─── DATASET ───
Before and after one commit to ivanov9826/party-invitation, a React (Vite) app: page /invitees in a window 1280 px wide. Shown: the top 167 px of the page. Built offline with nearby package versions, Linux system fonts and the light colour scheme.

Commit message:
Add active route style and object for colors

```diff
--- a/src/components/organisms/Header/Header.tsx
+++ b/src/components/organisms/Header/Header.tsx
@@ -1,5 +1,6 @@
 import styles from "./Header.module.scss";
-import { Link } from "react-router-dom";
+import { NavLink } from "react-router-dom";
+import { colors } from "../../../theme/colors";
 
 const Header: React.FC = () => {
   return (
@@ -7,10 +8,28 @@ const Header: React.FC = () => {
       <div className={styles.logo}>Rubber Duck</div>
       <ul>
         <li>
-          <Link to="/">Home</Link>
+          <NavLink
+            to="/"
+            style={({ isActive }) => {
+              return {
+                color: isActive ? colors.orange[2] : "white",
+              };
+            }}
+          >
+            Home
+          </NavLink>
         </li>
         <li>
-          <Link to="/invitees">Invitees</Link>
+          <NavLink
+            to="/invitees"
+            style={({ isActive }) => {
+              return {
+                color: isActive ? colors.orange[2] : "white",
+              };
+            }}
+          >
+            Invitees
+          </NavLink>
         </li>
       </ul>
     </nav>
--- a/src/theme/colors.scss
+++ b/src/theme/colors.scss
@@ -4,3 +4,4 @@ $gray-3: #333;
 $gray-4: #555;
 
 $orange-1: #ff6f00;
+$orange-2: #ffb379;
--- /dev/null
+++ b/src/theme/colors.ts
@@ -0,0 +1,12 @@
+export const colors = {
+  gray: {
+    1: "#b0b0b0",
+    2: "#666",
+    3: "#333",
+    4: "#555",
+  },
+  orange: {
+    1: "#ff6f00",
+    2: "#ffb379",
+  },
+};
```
───
AIM OF THE EXERCISE>
Look for the string "router" in the data above and return every line that has it.

SOLUTION FOR THIS EXERCISE>
-import { Link } from "react-router-dom";
+import { NavLink } from "react-router-dom";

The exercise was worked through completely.